_Task prompt:_
Where a picture appears, leave it out; copy everything else in the records exactly.

_Information shown:_

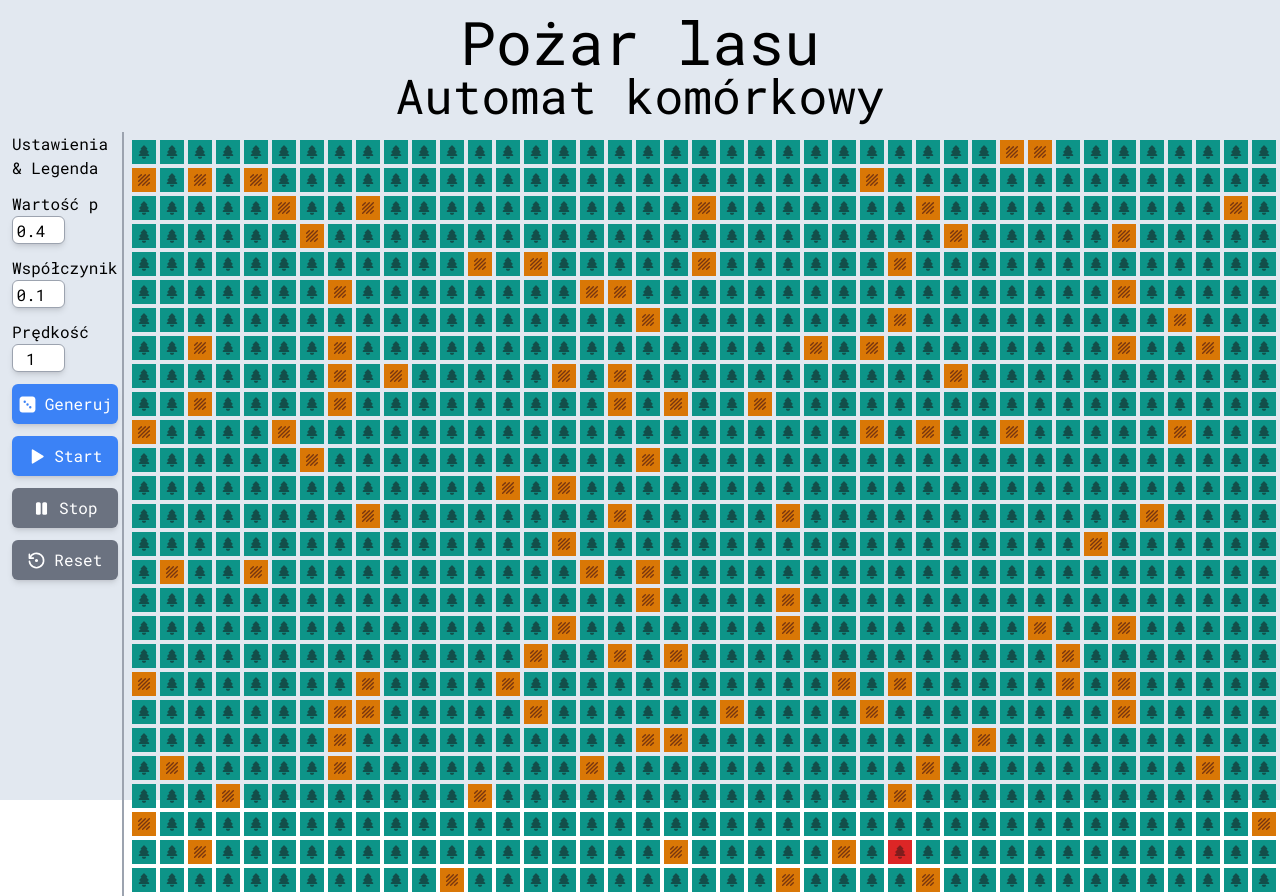
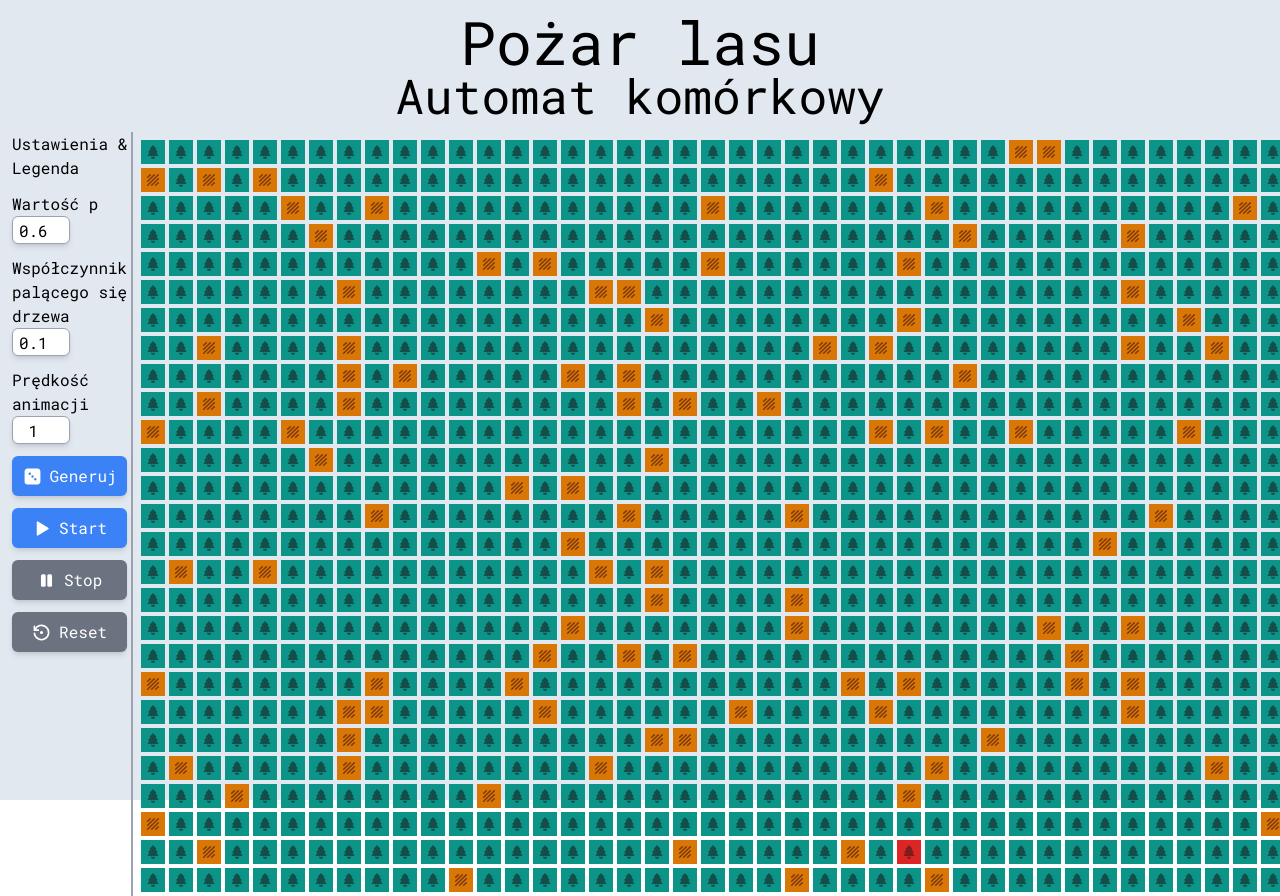
Before and after one commit to ArkadiuszWitasik/Forest-fire-CA, a React (Vite) app: page / in a window 1280 px wide. Shown: the top 896 px of the page. Built offline with nearby package versions, Linux system fonts and the light colour scheme.

Commit message:
Changes in saving grid copy and information display on control panel

```diff
--- a/src/App.jsx
+++ b/src/App.jsx
@@ -5,7 +5,7 @@ import generateGrid from './functions/generateGrid';
 import simulateFire from './functions/simulateFire';
 
 function App() {
-	const [p, setP] = useState(0.4);
+	const [p, setP] = useState(0.6);
 	const [factor, setFactor] = useState(0.1);
 	const [speed, setSpeed] = useState(1);
 	const [grid, setGrid] = useState(() => generateGrid());
--- a/src/components/ControlPanel.jsx
+++ b/src/components/ControlPanel.jsx
@@ -49,7 +49,8 @@ const ControlPanel = ({
 				/>
 			</div>
 			<div>
-				<p>Współczynik</p>
+				<p>Współczynnik</p>
+				<p>palącego się drzewa</p>
 				<input
 					disabled={isRunning}
 					type="number"
@@ -62,7 +63,7 @@ const ControlPanel = ({
 				/>
 			</div>
 			<div>
-				<p>Prędkość</p>
+				<p>Prędkość animacji</p>
 				<input
 					disabled={isRunning}
 					type="number"
```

_Response area:_
Before and after one commit to ArkadiuszWitasik/Forest-fire-CA, a React (Vite) app: page / in a window 1280 px wide. Shown: the top 896 px of the page. Built offline with nearby package versions, Linux system fonts and the light colour scheme.

Commit message:
Changes in saving grid copy and information display on control panel

```diff
--- a/src/App.jsx
+++ b/src/App.jsx
@@ -5,7 +5,7 @@ import generateGrid from './functions/generateGrid';
 import simulateFire from './functions/simulateFire';
 
 function App() {
-	const [p, setP] = useState(0.4);
+	const [p, setP] = useState(0.6);
 	const [factor, setFactor] = useState(0.1);
 	const [speed, setSpeed] = useState(1);
 	const [grid, setGrid] = useState(() => generateGrid());
--- a/src/components/ControlPanel.jsx
+++ b/src/components/ControlPanel.jsx
@@ -49,7 +49,8 @@ const ControlPanel = ({
 				/>
 			</div>
 			<div>
-				<p>Współczynik</p>
+				<p>Współczynnik</p>
+				<p>palącego się drzewa</p>
 				<input
 					disabled={isRunning}
 					type="number"
@@ -62,7 +63,7 @@ const ControlPanel = ({
 				/>
 			</div>
 			<div>
-				<p>Prędkość</p>
+				<p>Prędkość animacji</p>
 				<input
 					disabled={isRunning}
 					type="number"
```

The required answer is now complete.